Here's what happened: I mentioned interest on the national debt first, then forgot to add it in afterward. When you do add it in, all the revenue is spent -- exactly -- after you fund interest, defense, homeland security, Social Security, Medicare, disaster relief, veterans benefits, unemployment compensation, and SCHIP. So all the 2010 revenue could have been spent without using a dime for poverty programs (Medicaid, food stamps, etc.), non-military foreign aid, or any of the other stuff that many people seem to think the government spends all its money on.
So the FBI puts a tracking device on a 20-year-old's car. When his mechanic finds it and his friend posts a what's-this photo on the web, agents show up demanding their property back. No fair -- there ought to be a finders-keepers rule here.
Nobody seems to know whether the FBI had a warrant, but it turns out they don't need one. An appeals court has ruled that the government can put a tracker on your car without a warrant, even if it's parked in your own driveway when they do it.
I'm relieved to hear that Christine O'Donnell is really me and will go to Washington and do what I would do. I was afraid she was really Christine O'Donnell and would go to Washington and do all the crazy stuff O'Donnell has been saying she wants to do.
You know who really ought to be upset about Christine O'Donnell's comments about witchcraft? Witches.
The anonymous funding of political campaigns that I talked about last week is getting increasing attention. A Public Citizen report says that in the last mid-term election cycle, 30 out of 31 electioneering groups disclosed their donors. As of September 2 of this year, only 7 of 22 groups had.
A NYT reporter says spending by such groups is already double 2006's total. He recounts his attempts to figure out who was behind a particularly striking set of ads: the talking babies against Obamacare. They're sponsored by the Coalition to Protect Seniors, which is … who exactly? He can't figure it out, but the phone numbers he finds on official documents ring through to people somehow involved in the health insurance industry.
The main reason national polls are all over the map is that each organization has its own "likely voter" model. In other words, if X % of 20-somethings tell you they're going to vote Republican, you want to weigh that not by the number of 20-somethings in the population, but by the number that you think are going to vote.
But that's something nobody knows. Young adult turnout was exceptionally high in 2008. Is that a blip or a trend? DailyKos' Meteor Blades talks this issue through in Millennials: Will they, or won't they?
I'm guessing that this year's youth turn-out will be bigger than most people expect. Reason: social networking makes it easier for the one activist in a group of friends to nag the rest into voting. "OK already. I voted. Leave me alone."

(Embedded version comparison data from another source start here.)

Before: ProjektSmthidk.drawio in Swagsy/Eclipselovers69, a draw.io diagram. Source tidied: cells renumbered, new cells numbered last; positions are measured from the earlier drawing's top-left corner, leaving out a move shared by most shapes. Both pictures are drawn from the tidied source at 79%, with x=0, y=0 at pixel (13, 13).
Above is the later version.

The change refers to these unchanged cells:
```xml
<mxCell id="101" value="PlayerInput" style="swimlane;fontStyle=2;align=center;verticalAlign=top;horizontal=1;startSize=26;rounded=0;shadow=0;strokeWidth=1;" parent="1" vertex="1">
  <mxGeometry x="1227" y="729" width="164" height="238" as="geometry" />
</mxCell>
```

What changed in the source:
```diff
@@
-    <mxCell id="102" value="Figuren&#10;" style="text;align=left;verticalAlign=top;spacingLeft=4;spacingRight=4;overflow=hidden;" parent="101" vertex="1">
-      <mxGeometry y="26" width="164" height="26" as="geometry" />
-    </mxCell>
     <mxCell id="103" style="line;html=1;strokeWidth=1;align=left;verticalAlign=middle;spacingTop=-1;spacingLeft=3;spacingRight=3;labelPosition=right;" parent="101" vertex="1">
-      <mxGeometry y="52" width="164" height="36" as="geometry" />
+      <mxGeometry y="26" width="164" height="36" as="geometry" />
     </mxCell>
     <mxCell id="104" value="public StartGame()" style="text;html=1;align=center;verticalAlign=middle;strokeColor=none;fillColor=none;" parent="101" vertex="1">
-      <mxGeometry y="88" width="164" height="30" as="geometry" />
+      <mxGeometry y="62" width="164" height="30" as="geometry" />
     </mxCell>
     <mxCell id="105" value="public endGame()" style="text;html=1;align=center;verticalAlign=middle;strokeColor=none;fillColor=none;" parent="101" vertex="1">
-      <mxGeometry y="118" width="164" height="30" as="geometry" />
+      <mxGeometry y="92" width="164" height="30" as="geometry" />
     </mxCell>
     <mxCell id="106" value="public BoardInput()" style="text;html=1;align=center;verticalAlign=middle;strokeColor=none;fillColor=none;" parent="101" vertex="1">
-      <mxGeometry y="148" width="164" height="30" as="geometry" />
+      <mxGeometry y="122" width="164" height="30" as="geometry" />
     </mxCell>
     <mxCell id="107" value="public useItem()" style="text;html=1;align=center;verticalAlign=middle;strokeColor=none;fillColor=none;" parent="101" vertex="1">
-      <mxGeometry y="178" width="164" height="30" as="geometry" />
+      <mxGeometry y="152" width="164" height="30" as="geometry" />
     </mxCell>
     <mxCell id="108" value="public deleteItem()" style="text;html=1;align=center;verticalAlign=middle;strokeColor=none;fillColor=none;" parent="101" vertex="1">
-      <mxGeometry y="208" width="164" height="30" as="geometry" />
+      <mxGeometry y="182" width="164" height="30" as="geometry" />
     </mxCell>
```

The Weekly Sift appears every Monday afternoon. If you would like to receive it by email, write to WeeklySift at gmail.com. Or help me figure out what to do with the Sift's Facebook page.